(Task prompt)
The reply must repeat the listing below exactly and carry none of its pictures.

(Supplied records)

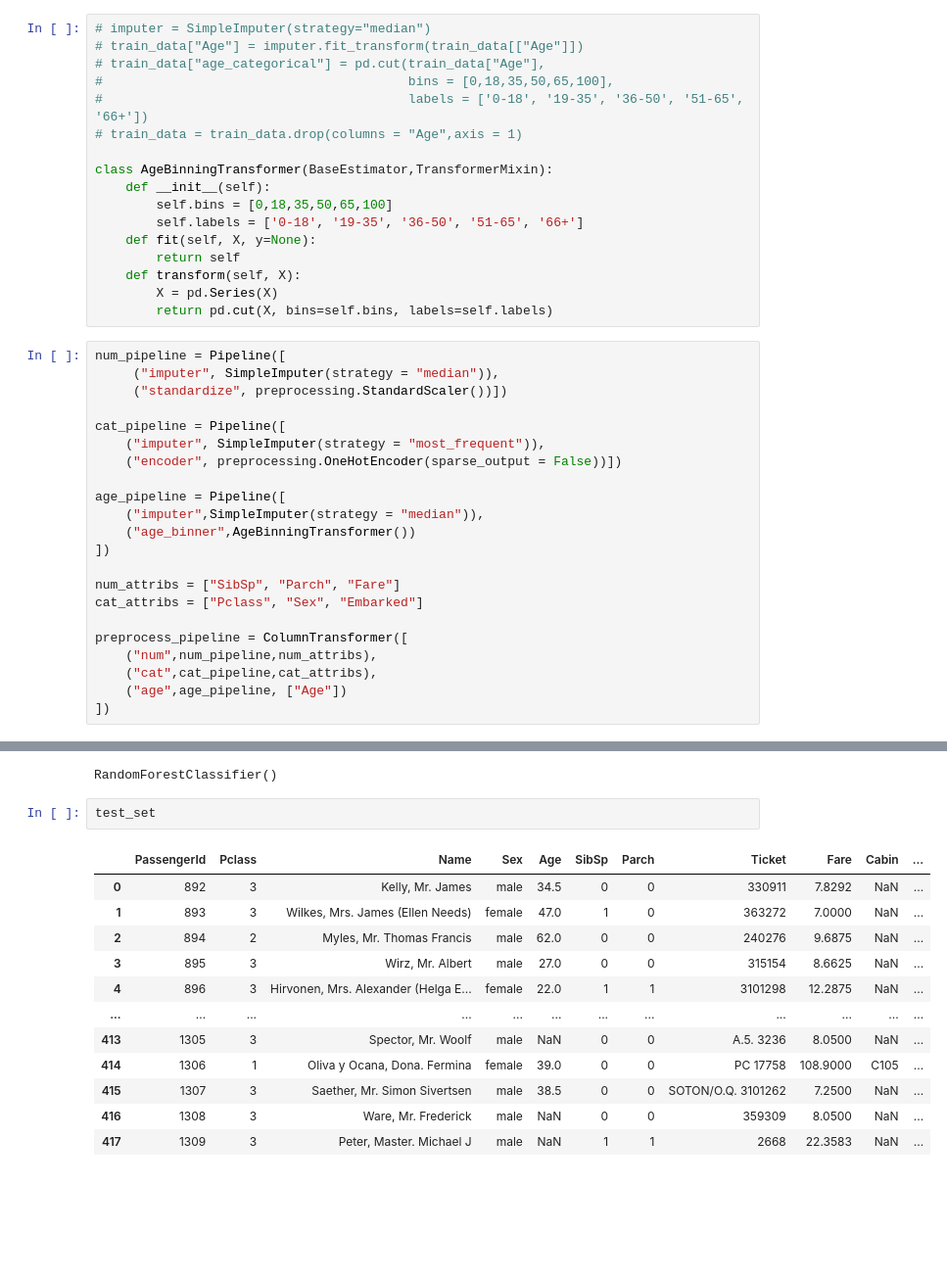
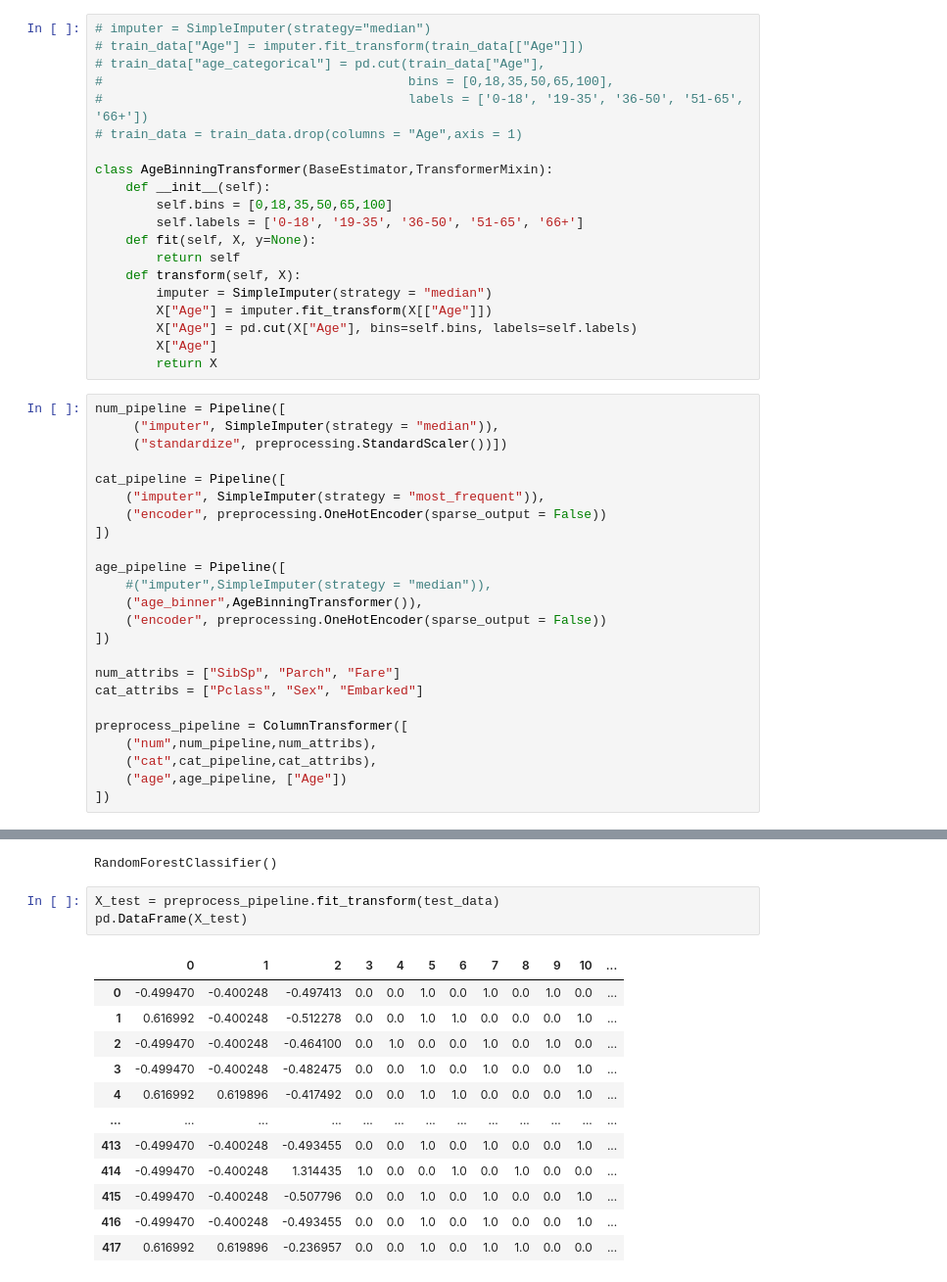
Before and after one commit to bennk0509/Hands-On-Machine-Learning-with-Scikit-Learn-Keras-and-TensorFlow-3rd-Edition, a Jupyter notebook: 3. Exercises.ipynb, the cells around one changed output, grey strips where cells are left out. Shown at 98% size. Cells and saved outputs as stored; diff of their text form; blank space fills up the shorter version.

```diff
--- a/3. Exercises.ipynb
+++ b/3. Exercises.ipynb
@@ -253,8 +253,11 @@ class AgeBinningTransformer(BaseEstimator,TransformerMixin):
     def fit(self, X, y=None):
         return self
     def transform(self, X):
-        X = pd.Series(X)
-        return pd.cut(X, bins=self.bins, labels=self.labels)
+        imputer = SimpleImputer(strategy = "median")
+        X["Age"] = imputer.fit_transform(X[["Age"]])
+        X["Age"] = pd.cut(X["Age"], bins=self.bins, labels=self.labels)
+        X["Age"]
+        return X
 # %%
 num_pipeline = Pipeline([
      ("imputer", SimpleImputer(strategy = "median")),
@@ -262,11 +265,13 @@ num_pipeline = Pipeline([
 
 cat_pipeline = Pipeline([
     ("imputer", SimpleImputer(strategy = "most_frequent")),
-    ("encoder", preprocessing.OneHotEncoder(sparse_output = False))])
+    ("encoder", preprocessing.OneHotEncoder(sparse_output = False))
+])
 
 age_pipeline = Pipeline([
-    ("imputer",SimpleImputer(strategy = "median")),
-    ("age_binner",AgeBinningTransformer())
+    #("imputer",SimpleImputer(strategy = "median")),
+    ("age_binner",AgeBinningTransformer()),
+    ("encoder", preprocessing.OneHotEncoder(sparse_output = False))
 ])
 
 num_attribs = ["SibSp", "Parch", "Fare"]
@@ -306,17 +305,18 @@ randomClassi.fit(X_train,train_set_target)
 # %% [output]
 RandomForestClassifier()
 # %%
-test_set
+X_test = preprocess_pipeline.fit_transform(test_data)
+pd.DataFrame(X_test)
 # %% [output]
-|  | PassengerId | Pclass | Name | Sex | Age | SibSp | Parch | Ticket | Fare | Cabin | ... |
-| 0 | 892 | 3 | Kelly, Mr. James | male | 34.5 | 0 | 0 | 330911 | 7.8292 | NaN | ... |
-| 1 | 893 | 3 | Wilkes, Mrs. James (Ellen Needs) | female | 47.0 | 1 | 0 | 363272 | 7.0000 | NaN | ... |
-| 2 | 894 | 2 | Myles, Mr. Thomas Francis | male | 62.0 | 0 | 0 | 240276 | 9.6875 | NaN | ... |
-| 3 | 895 | 3 | Wirz, Mr. Albert | male | 27.0 | 0 | 0 | 315154 | 8.6625 | NaN | ... |
-| 4 | 896 | 3 | Hirvonen, Mrs. Alexander (Helga E... | female | 22.0 | 1 | 1 | 3101298 | 12.2875 | NaN | ... |
-| ... | ... | ... | ... | ... | ... | ... | ... | ... | ... | ... | ... |
-| 413 | 1305 | 3 | Spector, Mr. Woolf | male | NaN | 0 | 0 | A.5. 3236 | 8.0500 | NaN | ... |
-| 414 | 1306 | 1 | Oliva y Ocana, Dona. Fermina | female | 39.0 | 0 | 0 | PC 17758 | 108.9000 | C105 | ... |
-| 415 | 1307 | 3 | Saether, Mr. Simon Sivertsen | male | 38.5 | 0 | 0 | SOTON/O.Q. 3101262 | 7.2500 | NaN | ... |
-| 416 | 1308 | 3 | Ware, Mr. Frederick | male | NaN | 0 | 0 | 359309 | 8.0500 | NaN | ... |
-| 417 | 1309 | 3 | Peter, Master. Michael J | male | NaN | 1 | 1 | 2668 | 22.3583 | NaN | ... |
+|  | 0 | 1 | 2 | 3 | 4 | 5 | 6 | 7 | 8 | 9 | 10 | ... |
+| 0 | -0.499470 | -0.400248 | -0.497413 | 0.0 | 0.0 | 1.0 | 0.0 | 1.0 | 0.0 | 1.0 | 0.0 | ... |
+| 1 | 0.616992 | -0.400248 | -0.512278 | 0.0 | 0.0 | 1.0 | 1.0 | 0.0 | 0.0 | 0.0 | 1.0 | ... |
+| 2 | -0.499470 | -0.400248 | -0.464100 | 0.0 | 1.0 | 0.0 | 0.0 | 1.0 | 0.0 | 1.0 | 0.0 | ... |
+| 3 | -0.499470 | -0.400248 | -0.482475 | 0.0 | 0.0 | 1.0 | 0.0 | 1.0 | 0.0 | 0.0 | 1.0 | ... |
+| 4 | 0.616992 | 0.619896 | -0.417492 | 0.0 | 0.0 | 1.0 | 1.0 | 0.0 | 0.0 | 0.0 | 1.0 | ... |
+| ... | ... | ... | ... | ... | ... | ... | ... | ... | ... | ... | ... | ... |
+| 413 | -0.499470 | -0.400248 | -0.493455 | 0.0 | 0.0 | 1.0 | 0.0 | 1.0 | 0.0 | 0.0 | 1.0 | ... |
+| 414 | -0.499470 | -0.400248 | 1.314435 | 1.0 | 0.0 | 0.0 | 1.0 | 0.0 | 1.0 | 0.0 | 0.0 | ... |
+| 415 | -0.499470 | -0.400248 | -0.507796 | 0.0 | 0.0 | 1.0 | 0.0 | 1.0 | 0.0 | 0.0 | 1.0 | ... |
+| 416 | -0.499470 | -0.400248 | -0.493455 | 0.0 | 0.0 | 1.0 | 0.0 | 1.0 | 0.0 | 0.0 | 1.0 | ... |
+| 417 | 0.616992 | 0.619896 | -0.236957 | 0.0 | 0.0 | 1.0 | 0.0 | 1.0 | 1.0 | 0.0 | 0.0 | ... |
```
Also changed, not shown: parts of 7 cells of this notebook, 2 other files.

(Finished exercise)
Before and after one commit to bennk0509/Hands-On-Machine-Learning-with-Scikit-Learn-Keras-and-TensorFlow-3rd-Edition, a Jupyter notebook: 3. Exercises.ipynb, the cells around one changed output, grey strips where cells are left out. Shown at 98% size. Cells and saved outputs as stored; diff of their text form; blank space fills up the shorter version.

```diff
--- a/3. Exercises.ipynb
+++ b/3. Exercises.ipynb
@@ -253,8 +253,11 @@ class AgeBinningTransformer(BaseEstimator,TransformerMixin):
     def fit(self, X, y=None):
         return self
     def transform(self, X):
-        X = pd.Series(X)
-        return pd.cut(X, bins=self.bins, labels=self.labels)
+        imputer = SimpleImputer(strategy = "median")
+        X["Age"] = imputer.fit_transform(X[["Age"]])
+        X["Age"] = pd.cut(X["Age"], bins=self.bins, labels=self.labels)
+        X["Age"]
+        return X
 # %%
 num_pipeline = Pipeline([
      ("imputer", SimpleImputer(strategy = "median")),
@@ -262,11 +265,13 @@ num_pipeline = Pipeline([
 
 cat_pipeline = Pipeline([
     ("imputer", SimpleImputer(strategy = "most_frequent")),
-    ("encoder", preprocessing.OneHotEncoder(sparse_output = False))])
+    ("encoder", preprocessing.OneHotEncoder(sparse_output = False))
+])
 
 age_pipeline = Pipeline([
-    ("imputer",SimpleImputer(strategy = "median")),
-    ("age_binner",AgeBinningTransformer())
+    #("imputer",SimpleImputer(strategy = "median")),
+    ("age_binner",AgeBinningTransformer()),
+    ("encoder", preprocessing.OneHotEncoder(sparse_output = False))
 ])
 
 num_attribs = ["SibSp", "Parch", "Fare"]
@@ -306,17 +305,18 @@ randomClassi.fit(X_train,train_set_target)
 # %% [output]
 RandomForestClassifier()
 # %%
-test_set
+X_test = preprocess_pipeline.fit_transform(test_data)
+pd.DataFrame(X_test)
 # %% [output]
-|  | PassengerId | Pclass | Name | Sex | Age | SibSp | Parch | Ticket | Fare | Cabin | ... |
-| 0 | 892 | 3 | Kelly, Mr. James | male | 34.5 | 0 | 0 | 330911 | 7.8292 | NaN | ... |
-| 1 | 893 | 3 | Wilkes, Mrs. James (Ellen Needs) | female | 47.0 | 1 | 0 | 363272 | 7.0000 | NaN | ... |
-| 2 | 894 | 2 | Myles, Mr. Thomas Francis | male | 62.0 | 0 | 0 | 240276 | 9.6875 | NaN | ... |
-| 3 | 895 | 3 | Wirz, Mr. Albert | male | 27.0 | 0 | 0 | 315154 | 8.6625 | NaN | ... |
-| 4 | 896 | 3 | Hirvonen, Mrs. Alexander (Helga E... | female | 22.0 | 1 | 1 | 3101298 | 12.2875 | NaN | ... |
-| ... | ... | ... | ... | ... | ... | ... | ... | ... | ... | ... | ... |
-| 413 | 1305 | 3 | Spector, Mr. Woolf | male | NaN | 0 | 0 | A.5. 3236 | 8.0500 | NaN | ... |
-| 414 | 1306 | 1 | Oliva y Ocana, Dona. Fermina | female | 39.0 | 0 | 0 | PC 17758 | 108.9000 | C105 | ... |
-| 415 | 1307 | 3 | Saether, Mr. Simon Sivertsen | male | 38.5 | 0 | 0 | SOTON/O.Q. 3101262 | 7.2500 | NaN | ... |
-| 416 | 1308 | 3 | Ware, Mr. Frederick | male | NaN | 0 | 0 | 359309 | 8.0500 | NaN | ... |
-| 417 | 1309 | 3 | Peter, Master. Michael J | male | NaN | 1 | 1 | 2668 | 22.3583 | NaN | ... |
+|  | 0 | 1 | 2 | 3 | 4 | 5 | 6 | 7 | 8 | 9 | 10 | ... |
+| 0 | -0.499470 | -0.400248 | -0.497413 | 0.0 | 0.0 | 1.0 | 0.0 | 1.0 | 0.0 | 1.0 | 0.0 | ... |
+| 1 | 0.616992 | -0.400248 | -0.512278 | 0.0 | 0.0 | 1.0 | 1.0 | 0.0 | 0.0 | 0.0 | 1.0 | ... |
+| 2 | -0.499470 | -0.400248 | -0.464100 | 0.0 | 1.0 | 0.0 | 0.0 | 1.0 | 0.0 | 1.0 | 0.0 | ... |
+| 3 | -0.499470 | -0.400248 | -0.482475 | 0.0 | 0.0 | 1.0 | 0.0 | 1.0 | 0.0 | 0.0 | 1.0 | ... |
+| 4 | 0.616992 | 0.619896 | -0.417492 | 0.0 | 0.0 | 1.0 | 1.0 | 0.0 | 0.0 | 0.0 | 1.0 | ... |
+| ... | ... | ... | ... | ... | ... | ... | ... | ... | ... | ... | ... | ... |
+| 413 | -0.499470 | -0.400248 | -0.493455 | 0.0 | 0.0 | 1.0 | 0.0 | 1.0 | 0.0 | 0.0 | 1.0 | ... |
+| 414 | -0.499470 | -0.400248 | 1.314435 | 1.0 | 0.0 | 0.0 | 1.0 | 0.0 | 1.0 | 0.0 | 0.0 | ... |
+| 415 | -0.499470 | -0.400248 | -0.507796 | 0.0 | 0.0 | 1.0 | 0.0 | 1.0 | 0.0 | 0.0 | 1.0 | ... |
+| 416 | -0.499470 | -0.400248 | -0.493455 | 0.0 | 0.0 | 1.0 | 0.0 | 1.0 | 0.0 | 0.0 | 1.0 | ... |
+| 417 | 0.616992 | 0.619896 | -0.236957 | 0.0 | 0.0 | 1.0 | 0.0 | 1.0 | 1.0 | 0.0 | 0.0 | ... |
```
Also changed, not shown: parts of 7 cells of this notebook, 2 other files.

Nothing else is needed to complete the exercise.